3. Peek inside an Amazon fulfillment center
My Axios colleague Erica Pandey recently spent an afternoon at a 1-million-square-foot-Amazon warehouse near Baltimore, where more than 2,500 workers assemble, package and ship orders every day.
Why it matters: These jobs are among the most stressful, low-paying and physically taxing in the country — and many of them face ongoing threats from automation. The Baltimore employees make up just 2% of the 125,000 Amazon associates across North America who ensure your Prime packages arrive the next day.
How it works: The orders make it through the Baltimore facility with lightning speed. Within 4 hours after your purchase, your laundry detergent or bag of chips is on its way.
- Each part of the process is hyper-efficient — and automated where it can be. At the packing station, for example, a line of associates stand for 10-hour shifts, boxing the barrage of orders.
- A human touch is still necessary to pack the boxes — for now. This week, Amazon made significant headway with new robots that can box up items, Reuters reports. Though they are not nimble enough to handle individual products, these machines are beginning to make Amazon more efficient.

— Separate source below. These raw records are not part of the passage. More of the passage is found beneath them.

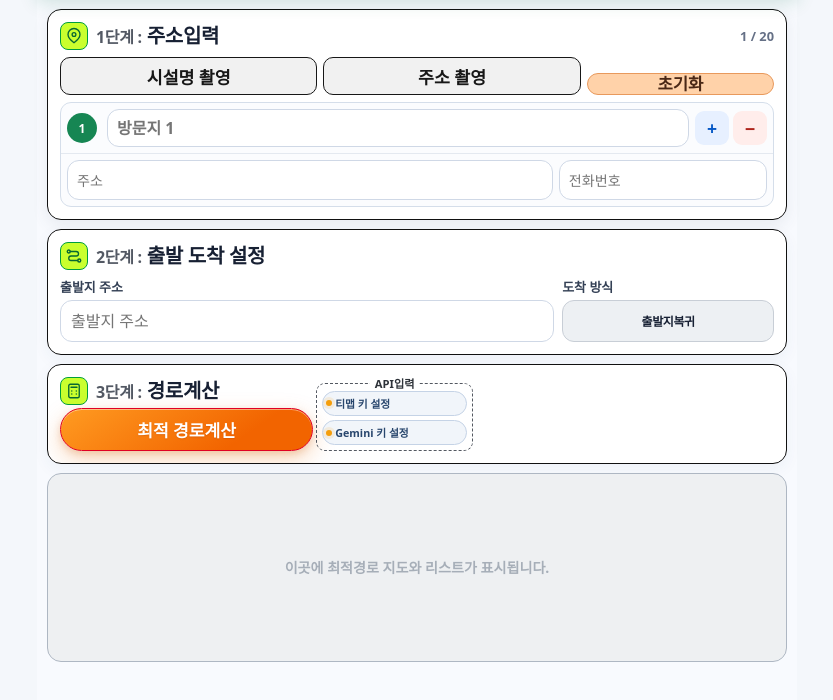
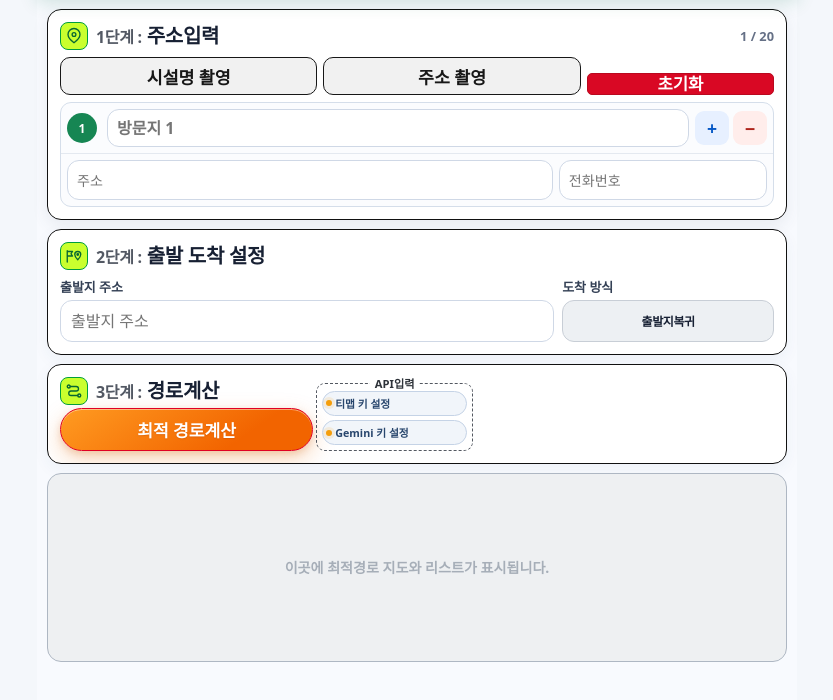
Before and after one commit to KGS777/s, a plain HTML site: page index.html in a window 1280 px wide. Shown: the part 40-740 px from the top of the page, without its empty margins (223-1056 px from the left). Drawn offline with nearby package versions, Linux system fonts and the light colour scheme.

Commit message:
아이콘 교체 등

```diff
--- a/index.html
+++ b/index.html
@@ -64,7 +64,7 @@
     .custom-end{grid-column:1/-1}
     .btn{border:0;border-radius:12px;min-height:45px;padding:0 14px;font-weight:800;cursor:pointer}
     .btn:disabled{opacity:.55;cursor:wait}
-    .btn-text{min-height:32px;border:1px solid #e8995c;color:#4a2816;background:#ffd2a9;font-size:.8rem}
+    .btn-text{min-height:32px;border:1px solid #b9091f;border-radius:5px;color:#fff;background:#d90824;font-size:.8rem}
     .photo-capture-actions{display:grid;grid-template-columns:repeat(2,minmax(0,1.1fr)) minmax(min-content,.8fr);gap:6px;margin-bottom:7px}
     .photo-capture-actions button{min-height:38px;padding:0 4px;white-space:nowrap}
     .photo-capture-actions .photo-capture-button{padding-inline:1px}
@@ -286,7 +286,7 @@
 
       <section class="card step-card">
         <div class="card-body">
-          <div class="section-head step-head"><h2><svg class="step-icon" viewBox="0 0 24 24" aria-hidden="true" focusable="false"><circle cx="5" cy="6" r="2"/><circle cx="19" cy="18" r="2"/><path d="M7 6h8a3 3 0 0 1 0 6H8a3 3 0 0 0 0 6h9"/></svg><span><span class="step-number">2단계 :</span> 출발 도착 설정</span></h2></div>
+          <div class="section-head step-head"><h2><svg class="step-icon" viewBox="0 0 24 24" aria-hidden="true" focusable="false"><path d="M3 20V5m0 1h7L8 9l2 3H3"/><path d="M21 10c0 3-4 7-4 7s-4-4-4-7a4 4 0 1 1 8 0Z"/><circle cx="17" cy="10" r="1"/></svg><span><span class="step-number">2단계 :</span> 출발 도착 설정</span></h2></div>
           <div class="inline-grid">
             <div class="field">
               <label for="startAddress">출발지 주소</label>
@@ -310,7 +310,7 @@
       <section class="card step-card">
         <div class="card-body">
           <div class="route-actions">
-            <div class="section-head step-head"><h2><svg class="step-icon" viewBox="0 0 24 24" aria-hidden="true" focusable="false"><rect x="5" y="3" width="14" height="18" rx="2"/><path d="M8 7h8m-7 5h.1m5.9 0h.1M9 16h.1m5.9 0h.1"/></svg><span><span class="step-number">3단계 :</span> 경로계산</span></h2></div>
+            <div class="section-head step-head"><h2><svg class="step-icon" viewBox="0 0 24 24" aria-hidden="true" focusable="false"><circle cx="5" cy="6" r="2"/><circle cx="19" cy="18" r="2"/><path d="M7 6h8a3 3 0 0 1 0 6H8a3 3 0 0 0 0 6h9"/></svg><span><span class="step-number">3단계 :</span> 경로계산</span></h2></div>
             <button class="btn btn-primary" id="calculate" type="button">최적 경로계산</button>
             <fieldset class="api-key-group">
               <legend>API입력</legend>
```
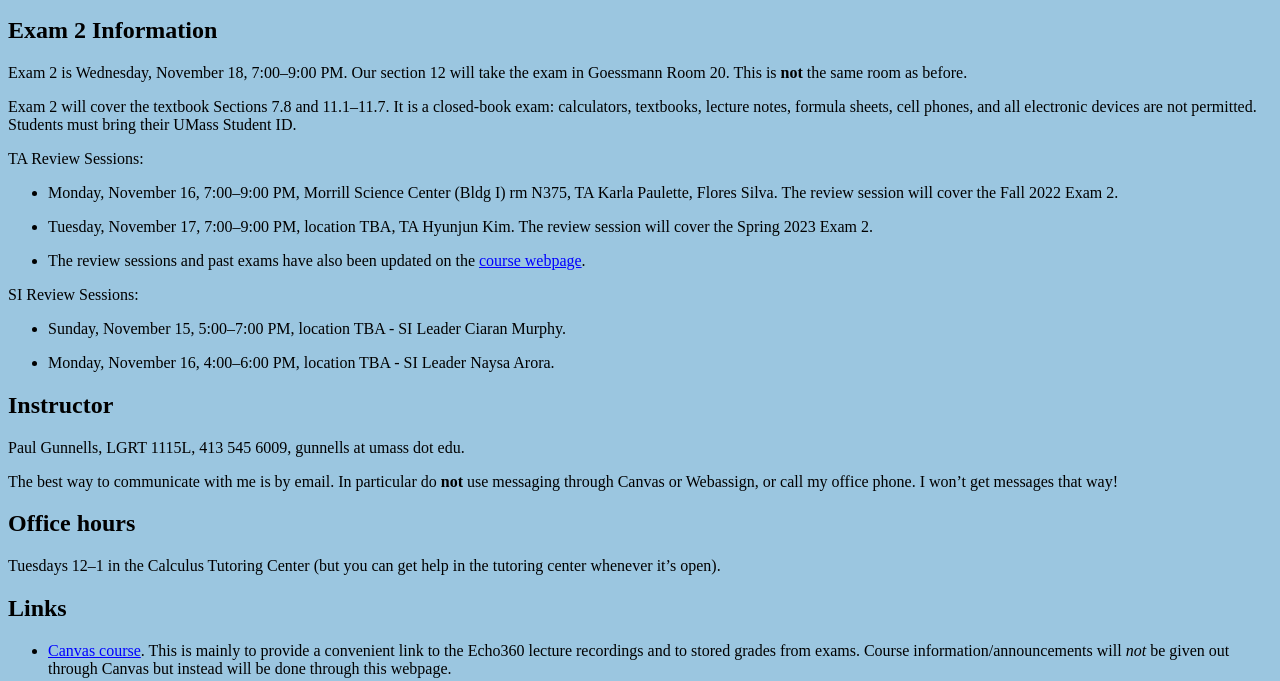
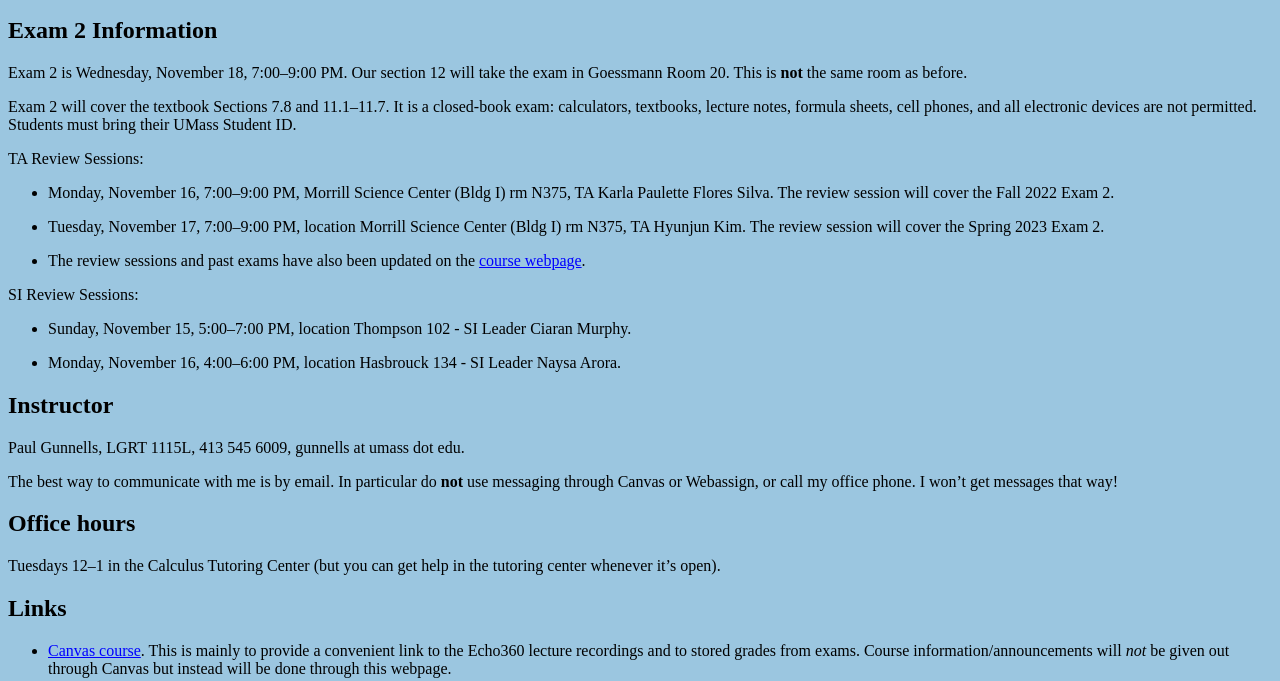
Before and after one commit to gunnells/gunnells.github.io, a plain HTML site: page calc/calc.html in a window 1280 px wide. Shown: the part 119-800 px from the top of the page. Drawn offline with Linux system fonts and the light colour scheme.

Commit message:
more info

```diff
--- a/calc/calc.html
+++ b/calc/calc.html
@@ -30,10 +30,11 @@ Students must bring their UMass Student ID.</p>
 
 <ul>
 <li><p>Monday, November 16, 7:00&#8211;9:00 PM, Morrill Science Center (Bldg I)
-rm N375, TA Karla Paulette, Flores Silva. The review session will
+rm N375, TA Karla Paulette Flores Silva. The review session will
 cover the Fall 2022 Exam 2.</p></li>
-<li><p>Tuesday, November 17, 7:00&#8211;9:00 PM, location TBA, TA Hyunjun Kim.
-The review session will cover the Spring 2023 Exam 2.</p></li>
+<li><p>Tuesday, November 17, 7:00&#8211;9:00 PM, location Morrill Science Center
+(Bldg I) rm N375, TA Hyunjun Kim. The review session will cover the
+Spring 2023 Exam 2.</p></li>
 <li><p>The review sessions and past exams have also been updated on the
 <a href="https://people.umass.edu/correia/reviews.html">course webpage</a>.</p></li>
 </ul>
@@ -41,8 +42,8 @@ The review session will cover the Spring 2023 Exam 2.</p></li>
 <p>SI Review Sessions:</p>
 
 <ul>
-<li><p>Sunday, November 15, 5:00&#8211;7:00 PM, location TBA - SI Leader Ciaran Murphy.</p></li>
-<li><p>Monday, November 16, 4:00&#8211;6:00 PM, location TBA - SI Leader Naysa
+<li><p>Sunday, November 15, 5:00&#8211;7:00 PM, location Thompson 102 - SI Leader Ciaran Murphy.</p></li>
+<li><p>Monday, November 16, 4:00&#8211;6:00 PM, location Hasbrouck 134 - SI Leader Naysa
 Arora.</p></li>
 </ul>
 
@@ -78,7 +79,6 @@ used in Math 132.</p></li>
 <li><p><a href="Cengage_Info_Students.pdf">Webassign Information</a> Information about how to sign up for the
 Webassign homework system. Please do this right away! The homework
 assignments begin immediately and you need to be have access.</p></li>
-<li><p><a href="calc_stats.html">Statistics</a>. Statistics from course exams.</p></li>
 <li><p><a href="https://umamherst.instructure.com/courses/42665">SI Canvas page</a>.
 This is the canvas page for our section&#8217;s supplemental instructor.</p></li>
 <li><p><a href="./chap7_formulasheet.pdf">Chapter 7 Formula Sheet</a>. Some formulas
```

- The company says the addition of the bots will not eliminate swaths of jobs.
Our thought bubble: Erica says she tried packing 2 boxes on her visit. Each took her a couple of minutes, but Cliff Knight, a packaging associate with Amazon for more than 2 years, says he does a box every 5 to 15 seconds.
Go deeper: You can read Erica's full take here.
4. Chart of the day: The rise of the scooters
Uber's explosive growth to a valuation of more than $3 billion within 3 years of its seed round has been notable, but today's scooter startups have ascended even faster, Axios' Kia Kokalitcheva writes.
Why it matters: Scooter companies like Bird and Lime benefitted from the optimism ride-hailing companies created about transportation services. But they're now facing an increasing number of questions about their ability to sustain this growth including concerns about seasonality and vehicle costs.
- As Axios' Dan Primack pointed out last week, capital-dependent companies like scooter startups may be facing more skepticism from investors following Uber's not-quite-stellar IPO.
- Bird has been working to raise an extension of its prior round at a flat valuation, while Lime announced new funding in February.
Of note: Bird's total scooter trips have continue to grow, though the company declined to share updated data with Axios. Instead, the company says it has been focused on its profitability per ride.
- It tells Axios that since early April, its new Bird Zero scooters have a positive contribution margin — meaning that the company is making money on those rides (the calculation includes depreciation).
Methodology: Axios created the chart above using data from company news announcements, Pitchbook, and Uber trip data tabulated by Michal Naka.
5. The future of memory
Over the weekend, the Axios team posted a deep dive on how different technologies are reshaping human notions of memory.
The full package is worth a read, but here are a few key points I wanted to implant in your mind.
- Forgetting serves a purpose, for both humans and artificial intelligence systems.
- Deepfakes and other issues are heightening the risk of false memories.
- Brain supplements are a big business.
6. Take Note
- The Wall Street Journal's Future of Everything event takes place today through Thursday in New York, while Collision conference takes place over the same period in Toronto.
- Tesla shares fell on Friday in the wake of a fatal crash. (Axios)
- Police departments are quietly rolling out facial recognition systems, according to a pair of new reports, even as scrutiny intensifies over the technology's accuracy and fairness. (Axios)
- Salesforce had a major outage on Friday as the company took systems offline to deal with an issue that allowed some employees to view all data in their company's system. (GeekWire)
7. After you Login
I'm not much for beatbox, but I'd pay good money to watch this duo.